When I was growing up in Bryan (which was a far smaller town in the 1970s than it is now), I was brought up under the belief that judges were the closest thing to nobility that a small Texas town had to offer. We only had one District Court Judge in Brazos County back then (compared to the whopping three, count 'em, THREE that Brazos has now), and he was a family friend. When our families socialized, Judge McDonald was treated with a little more reverence by us kids because of the fact that he was a judge.
[On a personal side note, Judge W.T. "Tommy" McDonald passed away this past year. He was a dear, sweet man who was always very kind to me growing up and he kept up with my legal career from law school on forward. He meant a lot to our family and he is very missed. He deserved all of the love and respect that he received.]
After 22 years of being a lawyer, I recognize that judges are a little more fallible than I was raised to believe. As any practicing lawyer can tell you, some judges are amazing and worthy of having a courthouse named after them. A good judge follows the law and the rules of evidence, regardless of how unpopular the results might be. Intelligence, bravery, humility and selflessness are hallmarks of being a good judge -- even if the results get you unelected by a fickle electorate.
Not all judges live up to that standard. I don't know a lawyer alive that couldn't spend hours telling a story about a judge or two, or five, or ten, that he or she deemed to be crazy.
Judges are fallible just like the rest of us. They make right calls. They make wrong calls. Their very job description calls upon them to hear one case at a time and make rulings based on the law and evidence as it applies directly to that one case. By definition of the adversarial system, when two sides appear before a judge, one is likely to walk away from the experience feeling more disappointed than the other. Maybe that results in the judge being complained about, a ruling being appealed, or even a grievance being filed.
But while judges are certainly not perfect and are often criticized, I have never seen the level of animosity currently being leveled at the judiciary as a whole as I am seeing in Harris County right now. If it weren't so incredibly misguided, it would be almost comical. For the past year, everyone from the District Attorney to the media to the Legislature has decided that the current batch of Criminal Court judges are apparently the single biggest cause of violent crime in the City of Houston.
These 22 District Court and 16 County Court Judges aren't public officials trying to navigate an unprecedented pandemic crisis. They are obviously all crime bosses trying to cause chaos in the streets by steadfastly refusing to go to trial and just releasing bloodthirsty criminals into the street as an alternative, right? At a minimum, they've all shut down their courts and have refused to come to work, leading all of these violent offenders to be released on PR bonds so they could go kill again, haven't they? Haven't they stopped having trials because they are lazy or too scared to risk coronavirus? At least, that part is true, isn't it?
That's what we keep hearing if you watch the local news.
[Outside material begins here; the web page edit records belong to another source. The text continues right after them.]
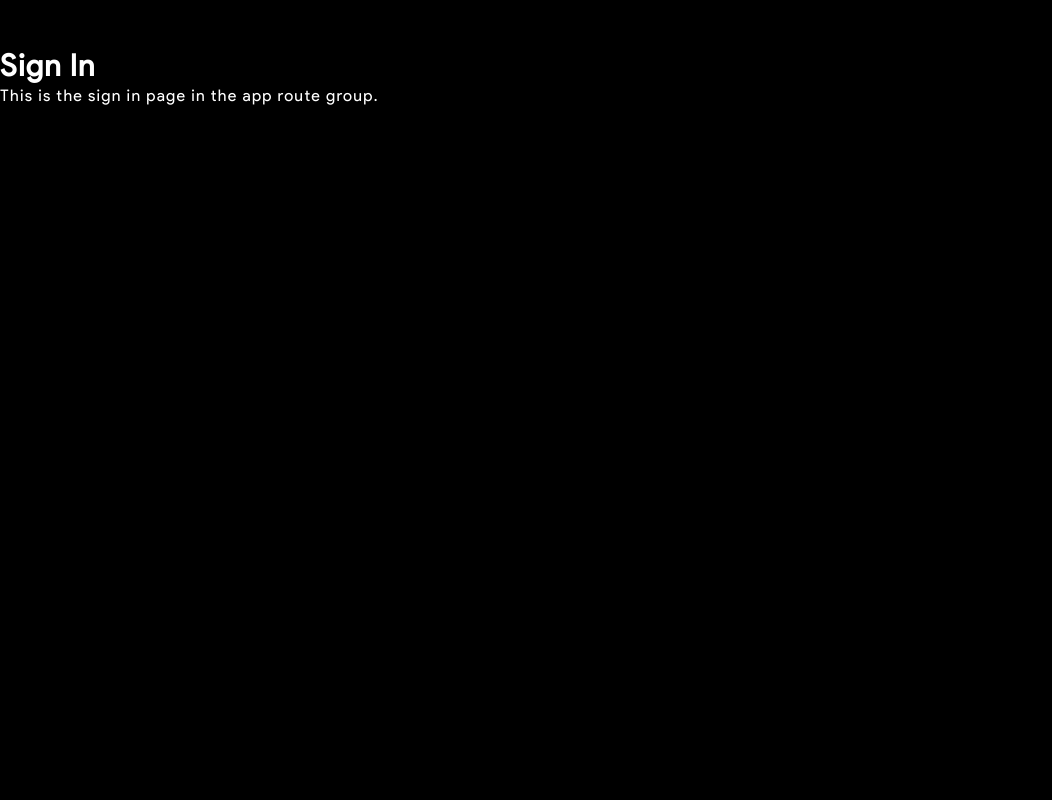
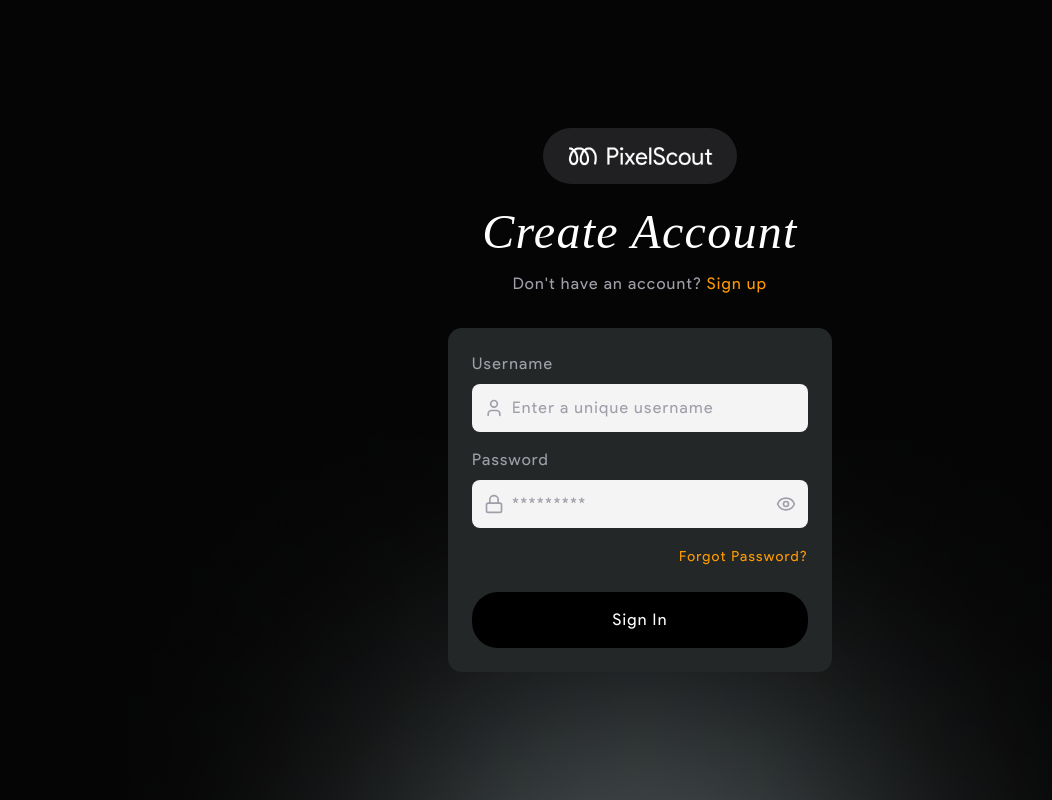
Before and after one commit to Danztee/pixel-scout, a Next.js app: page /auth/sign-in in a window 1280 px wide. Shown: the whole page, without its empty margins (0-1052 px from the left). Built offline with nearby package versions, Linux system fonts and the light colour scheme; no server answers.

Commit message:
Auth pages

```diff
--- /dev/null
+++ b/src/app/(app)/auth/layout.tsx
@@ -0,0 +1,37 @@
+import Link from "next/link";
+import Image from "next/image";
+import background from "@/public/background.png";
+import logo from "@/public/logo.png";
+
+export default function AuthLayout({
+  children,
+}: {
+  children: React.ReactNode;
+}) {
+  return (
+    <div
+      style={{
+        backgroundImage: `url(${background.src})`,
+        backgroundSize: "cover",
+        backgroundPosition: "center",
+        minHeight: "100vh",
+      }}
+      className="px-4 sm:px-6"
+    >
+      <div className="flex min-h-screen items-center justify-center py-8 sm:py-12">
+        <div className="w-full max-w-md p-6 sm:p-8 ">
+          <div className="mb-6 flex justify-center">
+            <Link href="/" className="inline-block">
+              <div className="flex items-center gap-2 rounded-full bg-zinc-800/80 px-5 py-2 sm:px-6 sm:py-3">
+                <Image src={logo} alt="Logo" className="h-6 sm:h-8 w-auto" priority />
+              </div>
+            </Link>
+          </div>
+          <div>
+            {children}
+          </div>
+        </div>
+      </div>
+    </div>
+  );
+}
--- a/src/app/(app)/auth/sign-in/page.tsx
+++ b/src/app/(app)/auth/sign-in/page.tsx
@@ -1,10 +1,87 @@
-import React from "react";
+"use client";
 
-export default function SignInPage() {
+import Link from "next/link";
+import { useState } from "react";
+import { Eye, EyeOff, User, Lock } from "lucide-react";
+
+export default function SignIn() {
+  const [showPassword, setShowPassword] = useState(false);
+
   return (
-    <div className="container mx-auto py-12">
-      <h1 className="text-3xl font-bold">Sign In</h1>
-      <p>This is the sign in page in the app route group.</p>
+    <div className="w-full max-w-md mx-auto px-4 sm:px-6 lg:px-0 ">
+      <h1 className="mb-4 text-center font-[BooksellerBk] text-4xl sm:text-5xl md:text-5xl italic text-white">
+        Create Account
+      </h1>
+      <p className="mb-8 text-center text-zinc-400 text-sm sm:text-base">
+        Don&apos;t have an account? {" "}
+        <Link href="/auth/sign-up" className="text-amber-500 hover:underline">
+          Sign up
+        </Link>
+      </p>
+
+      <form className="bg-[#242728] rounded-xl sm:p-6 p-3">
+        {/* Username */}
+        <div className="mb-4">
+          <label htmlFor="username" className="mb-2 block text-zinc-400 text-sm sm:text-base">
+            Username
+          </label>
+          <div className="relative">
+            <div className="pointer-events-none absolute inset-y-0 left-0 flex items-center pl-3">
+              <User className="h-5 w-5 text-zinc-400" />
+            </div>
+            <input
+              type="text"
+              id="username"
+              placeholder="Enter a unique username"
+              className="w-full rounded-md bg-zinc-100 py-3 pl-10 pr-3 text-sm sm:text-base text-zinc-800 placeholder-zinc-400"
+            />
+          </div>
+        </div>
+
+        {/* Password */}
+        <div className="mb-4">
+          <label htmlFor="password" className="mb-2 block text-zinc-400 text-sm sm:text-base">
+            Password
+          </label>
+          <div className="relative">
+            <div className="pointer-events-none absolute inset-y-0 left-0 flex items-center pl-3">
+              <Lock className="h-5 w-5 text-zinc-400" />
+            </div>
+            <input
+              type={showPassword ? "text" : "password"}
+              id="password"
+              placeholder="*********"
+              className="w-full rounded-md bg-zinc-100 py-3 pl-10 pr-10 text-sm sm:text-base text-zinc-800 placeholder-zinc-400"
+            />
+            <button
+              type="button"
+              className="absolute inset-y-0 right-0 flex items-center pr-3"
+              onClick={() => setShowPassword(!showPassword)}
+            >
+              {showPassword ? (
+                <EyeOff className="h-5 w-5 text-zinc-400" />
+              ) : (
+                <Eye className="h-5 w-5 text-zinc-400" />
+              )}
+            </button>
+          </div>
+        </div>
+
+        {/* Forgot password */}
+        <div className="mb-6 text-right">
+          <Link href="/forgot-password" className="text-sm text-amber-500 hover:underline">
+            Forgot Password?
+          </Link>
+        </div>
+
+        {/* Submit button */}
+        <button
+          type="submit"
+          className="cursor-pointer w-full rounded-[26px] bg-[#000000] py-4 text-sm sm:text-base text-white hover:bg-[#474D5099] transition-colors duration-200"
+        >
+          Sign In
+        </button>
+      </form>
     </div>
   );
 }
--- /dev/null
+++ b/src/app/(app)/auth/sign-up/page.tsx
@@ -0,0 +1,117 @@
+// app/(auth)/sign-up/page.tsx
+"use client";
+
+import Link from "next/link";
+import { useState } from "react";
+import { Eye, EyeOff, User, Mail, Lock } from "lucide-react";
+
+export default function SignUp() {
+  const [showPassword, setShowPassword] = useState(false);
+  const [acceptTerms, setAcceptTerms] = useState(false);
+
+  return (
+    <div className="w-full max-w-md mx-auto px-1 sm:px-2 lg:px-0">
+      <h1 className="mb-4 text-center font-[BooksellerBk] text-4xl sm:text-5xl md:text-5xl italic text-white">Create Account</h1>
+      <p className="mb-8 text-center text-zinc-400">
+        Already having an account? <Link href="/auth/sign-in" className="text-amber-500 hover:underline">Sign in</Link>
+      </p>
+
+      <form className="bg-[#242728] rounded-xl sm:p-6 p-3">
+        <div className="mb-4">
+          <label htmlFor="username" className="mb-2 block text-zinc-400">
+            Username
+          </label>
+          <div className="relative">
+            <div className="pointer-events-none absolute inset-y-0 left-0 flex items-center pl-3">
+              <User className="h-5 w-5 text-zinc-400" />
+            </div>
+            <input
+              type="text"
+              id="username"
+              placeholder="Enter a unique username"
+              className="w-full rounded-md bg-zinc-100 py-3 pl-10 pr-3 text-zinc-800 placeholder-zinc-400"
+            />
+          </div>
+        </div>
+
+        <div className="mb-4">
+          <label htmlFor="email" className="mb-2 block text-zinc-400">
+            Email
+          </label>
+          <div className="relative">
+            <div className="pointer-events-none absolute inset-y-0 left-0 flex items-center pl-3">
+              <Mail className="h-5 w-5 text-zinc-400" />
+            </div>
+            <input
+              type="email"
+              id="email"
+              placeholder="youremail@domain.com"
+              className="w-full rounded-md bg-zinc-100 py-3 pl-10 pr-3 text-zinc-800 placeholder-zinc-400"
+            />
+          </div>
+        </div>
+
+        <div className="mb-4">
+          <label htmlFor="password" className="mb-2 block text-zinc-400">
+            Password
+          </label>
+          <div className="relative">
+            <div className="pointer-events-none absolute inset-y-0 left-0 flex items-center pl-3">
+              <Lock className="h-5 w-5 text-zinc-400" />
+            </div>
+            <input
+              type={showPassword ? "text" : "password"}
+              id="password"
+              className="w-full rounded-md bg-zinc-100 py-3 pl-10 pr-10 text-zinc-800"
+              placeholder="**********"
+            />
+            <button
+              type="button"
+              className="absolute inset-y-0 right-0 flex items-center pr-3"
+              onClick={() => setShowPassword(!showPassword)}
+            >
+              {showPassword ? (
+                <EyeOff className="h-5 w-5 text-zinc-400" />
+              ) : (
+                <Eye className="h-5 w-5 text-zinc-400" />
+              )}
+            </button>
+          </div>
+        </div>
+
+        <div className="mb-6 flex items-center">
+          <input
+            id="terms"
+            type="checkbox"
+            checked={acceptTerms}
+            onChange={() => setAcceptTerms(!acceptTerms)}
+            className="h-4 w-auto accent-amber-500"
+          />
+          <label htmlFor="terms" className="ml-4 text-sm text-zinc-400">
+              I accept and agree to all the {" "}
+              <Link href="/terms" className="text-amber-500 hover:underline">
+              Terms & Conditions
+              </Link>
+            .
+          </label>
+        </div>
+        <div className="flex h-2 mb-8 gap-2">
+            <div className="w-1/4 bg-gradient-to-b from-zinc-700 to-zinc-800 rounded"></div>
+            <div className="w-1/4 bg-gradient-to-b from-zinc-700 to-zinc-800 rounded"></div>
+            <div className="w-1/4 bg-gradient-to-b from-zinc-700 to-zinc-800 rounded"></div>
+            <div className="w-1/4 bg-gradient-to-b from-zinc-700 to-zinc-800 rounded"></div>
+        </div>
+
+
+
+        <button
+          type="submit"
+          className="cursor-pointer w-full rounded-[26px] bg-[#000000] py-4 text-white hover:bg-[#474D5099] disabled:opacity-50"
+          disabled={!acceptTerms}
+        >
+          Sign up
+        </button>
+      </form>
+    </div>
+  );
+}
```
But the reality is that the behavior of the Judges during the Pandemic is actually quite the opposite. From the onset in the spring of 2020, the Judges had to step into the fray quickly and efficiently as they were called upon to balance public safety against the constitutional rights of people accused of crimes. It was a task that they had some level of familiarity with, having navigated a courthouse shut down due to Hurricane Harvey, but Hurricane Harvey would ultimately prove to be only a light dress rehearsal for the full-fledged crisis that Covid-19 has proven to be.
While the majority of defense attorneys and prosecutors shifted to Zoom appearances as quickly as possible, the vast majority of the judges in Harris County were still going into their courtrooms in person. They had the option of designating their home addresses as temporary "courthouses" so that they too could Zoom from home, too, but unlike prosecutors and defense attorneys, those home addresses would have become publicly available. Not to mention, all of those defendants in custody were at the courthouse.
So, it's kind of funny to me when I see posts like this one on Harris County District Attorney Kim Ogg's Facebook page: